Alpha will have smaller seminars in various locations, bringing in customers for tutorials. The firm will continue to sell the Series 2000 for a couple of years before transitioning over to sell just the Premier MDR, Zarcone said.
Kosuth said this is the first of many releases that Alpha will make to redesign its entire product line, noting that the firm is working on about a four-year road map for the changes. “A lot of our instruments are 10-20 years old,” he said. “They're workhorses, but they need to be updated.”
Zarcone has been at the head of the instrumentation firm for about a year, and one of his tasks will be to make sure that development leads to commercialization in a timely fashion.
“These guys would be testing until the end of time, but occasionally you have to launch something commercially,” he quipped. “But the neat thing is they will test it every possible way because most of the time they're proving it to themselves.
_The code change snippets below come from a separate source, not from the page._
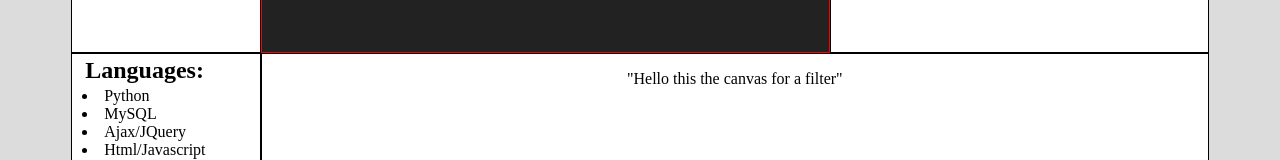
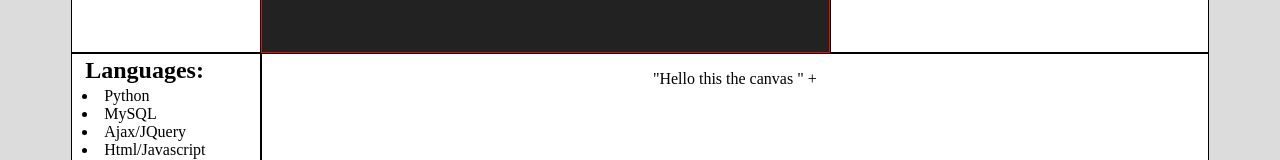
Before and after one commit to sixtosMateo/SixtosProfile, a React (Create React App) app: page / in a window 1280 px wide. Shown: the part 124-284 px from the top of the page. Built offline with nearby package versions, Linux system fonts and the light colour scheme.

Commit message:
dynamically change canvas based on filter

```diff
--- a/src/App.js
+++ b/src/App.js
@@ -15,12 +15,12 @@ class App extends Component {
         this.state ={
           filter:null
         }
-        this.filter = this.filter.bind(this)
+        this.setFilter = this.setFilter.bind(this)
       }
 
-    filter(filter){
+    setFilter(filter){
       this.setState({filter:filter})
-      window.alert(filter)
+
     }
 
 
@@ -30,9 +30,9 @@ class App extends Component {
       return (
         <div className="app">
           <ProfileHeader/>
-        <FilterCanvas/>
+          <FilterCanvas filterId={this.state.filter}/>
           <SkillList/>
-        <FilterList filter={this.filter}/>
+          <FilterList setFilter={this.setFilter}/>
           <ImageCanvas/>
           <ContactInfo/>
         </div>
--- a/src/components/FilterCanvas.js
+++ b/src/components/FilterCanvas.js
@@ -5,7 +5,7 @@ class FilterCanvas extends React.Component{
   render(){
     return (
       <div className="filter-canvas">
-        <p>"Hello this the canvas for a filter"</p>
+        <p>"Hello this the canvas " + {this.props.filterId}</p>
 
       </div>
     )
--- a/src/components/FilterList.js
+++ b/src/components/FilterList.js
@@ -12,7 +12,7 @@ class FilterList extends React.Component{
           return(
             <li key={index} className={"filter-" + filter}>
               <a
-                onClick={() => this.props.filter(index)}>
+                onClick={() => this.props.setFilter(index)}>
                 {filter}
               </a>
             </li>)
```
Lines whose indentation alone changed are shown as unchanged.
Calibration standards and the reliability of these instruments are phenomenal, and it's because of the way we look at rheology. We just love the testing and the market, and the data is something that is extremely important to us.”
He brought a varied background to the job, starting with EPDM and followed by a time in plastics, a stint working with coatings, a job running a small private equity chemical company, and then onto his post at Alpha. He said he took the position because he loves the intellectual property of the Akron-based unit of Roper Industries Inc.'s Dynisco business.
Besides upgrading its product lineup, he said Alpha also will look at bringing its technology to markets other than rubber or tires—basically anything that cures.
What he liked about Alpha was its great engineering work and the fact it wouldn't shy away from anything different or new. “I think the company had been a little stagnant for awhile,” he said. “I found a wonderful global team. A good portion of our business is the service and calibration. We have field support engineers everywhere in the world.”
Zarcone feels he brings a combination of energy and the passion to move things forward to Alpha. “I have a technical background and spent probably a quarter of my career with technology,” he said. “Then I really branched off into running businesses, and that's really exciting for me.
“It's not a turnaround (at Alpha). It's really just adding to what they already have. Dusting off some of the great things that they have been doing and adding to that. It's turning this into a company that continues our core technology of rubber and data, and then brings that into the future with some new innovations that we have.”